ABOUT THE CANOPY INKATERRA - in
their own words:
EXPERIENCE THE AMAZON RAINFOREST FROM A DIFFERENT
Imagine walking high above the rainforest, seeing the
jungle ecosystem in the same way that the birds who fly above see it. Canopy Inkaterra,
opened in 2005, allows visitors to do just that.
This 344-meter (1,135-feet)-long complex of seven hanging bridges, six treetop observation
platforms, and two 29-meter (95-feet)-tall towers-woven through the crowns of the tallest
trees-offers visitors glimpses of rare and unusual flora and fauna, impossible to see from
It is considered one of the safest canopy walkways in the world.
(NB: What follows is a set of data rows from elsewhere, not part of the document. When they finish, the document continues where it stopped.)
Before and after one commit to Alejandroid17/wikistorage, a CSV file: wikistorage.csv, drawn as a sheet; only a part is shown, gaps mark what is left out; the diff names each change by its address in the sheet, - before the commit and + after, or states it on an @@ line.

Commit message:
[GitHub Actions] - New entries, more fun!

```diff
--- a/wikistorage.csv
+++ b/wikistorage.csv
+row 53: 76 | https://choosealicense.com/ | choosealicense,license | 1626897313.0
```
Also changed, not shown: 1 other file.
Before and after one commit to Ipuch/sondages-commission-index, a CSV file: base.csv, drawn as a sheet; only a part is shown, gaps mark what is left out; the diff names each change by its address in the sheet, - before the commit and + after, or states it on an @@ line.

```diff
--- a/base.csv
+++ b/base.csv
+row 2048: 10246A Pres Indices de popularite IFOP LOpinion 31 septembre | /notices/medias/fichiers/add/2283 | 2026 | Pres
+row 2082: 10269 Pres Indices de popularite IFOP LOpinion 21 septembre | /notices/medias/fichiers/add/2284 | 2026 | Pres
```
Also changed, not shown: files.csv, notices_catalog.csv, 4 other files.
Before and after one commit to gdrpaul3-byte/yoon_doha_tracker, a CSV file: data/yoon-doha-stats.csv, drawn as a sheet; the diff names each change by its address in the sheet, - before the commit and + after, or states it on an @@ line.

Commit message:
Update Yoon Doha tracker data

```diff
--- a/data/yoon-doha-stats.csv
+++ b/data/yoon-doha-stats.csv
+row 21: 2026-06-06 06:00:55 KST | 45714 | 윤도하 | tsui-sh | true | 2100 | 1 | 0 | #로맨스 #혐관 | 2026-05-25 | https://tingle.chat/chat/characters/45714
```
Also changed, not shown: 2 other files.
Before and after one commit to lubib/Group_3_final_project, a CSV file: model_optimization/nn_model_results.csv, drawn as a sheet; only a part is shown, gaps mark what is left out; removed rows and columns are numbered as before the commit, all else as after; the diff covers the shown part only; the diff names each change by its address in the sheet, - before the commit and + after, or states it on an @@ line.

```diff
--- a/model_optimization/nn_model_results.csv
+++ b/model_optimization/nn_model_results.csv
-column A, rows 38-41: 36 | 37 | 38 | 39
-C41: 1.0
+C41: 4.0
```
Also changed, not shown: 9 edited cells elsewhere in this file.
The ground-level
Interpretation Center is packed with information about the rainforest and its ecology.
Funding for the canopy project was provided by the World Bank and the National Geographic
THE LAST BIOLOGICAL FRONTIER
This system of bridges, platforms, and towers offers an expansive window onto the world of
the tropical rainforest. It enables us to better understand life, the cycles, and the
interdependent relationships among the various organisms inhabiting the canopy.
Inkaterra Canopy is considered to be one of the most modern and sophisticated in the
world, both due to its camouflage design and because the specialists who built it used
ecological materials to prevent negative impact on the environment. The canopy walk
enables visitors to enjoy an in-depth look at one of the most productive ecosystems in the
rainforest: an enormous food factory where key events for the development of life come
Here, visitors can learn about the ecological features along the canopy walk, as well as
about the environment, the design, and the construction of the Inkaterra Canopy and the
support work ITA carries out in some of the communities of the zone.
THE CANOPY IN FIGURES
Research and inventories of Inkaterra's Ecological Reserve have been conducted since 1978.
Among the highlights are the inventory of insects by Professor Edward O. Wilson of Harvard
University (who certified that Reserva Ecológica Inkaterra is the area with the greatest
richness of ants in the world), the inventory of plants carried out by Dr. Alwyn Gentry of
the Missouri Botanical Garden (with a registry of 1,070 species of vascular plants), the
study of amphibians and reptiles by Dr. William Duellman (published by Cornell University
Press in a 433-page book), the recording of the songs of the birds of the canopy carried
out by the Peruvian biologist Edwin Salazar, and several studies published by the
University of Kansas. Wildlife studies are still carried out for the purpose of
establishing a continuing plan for tourism.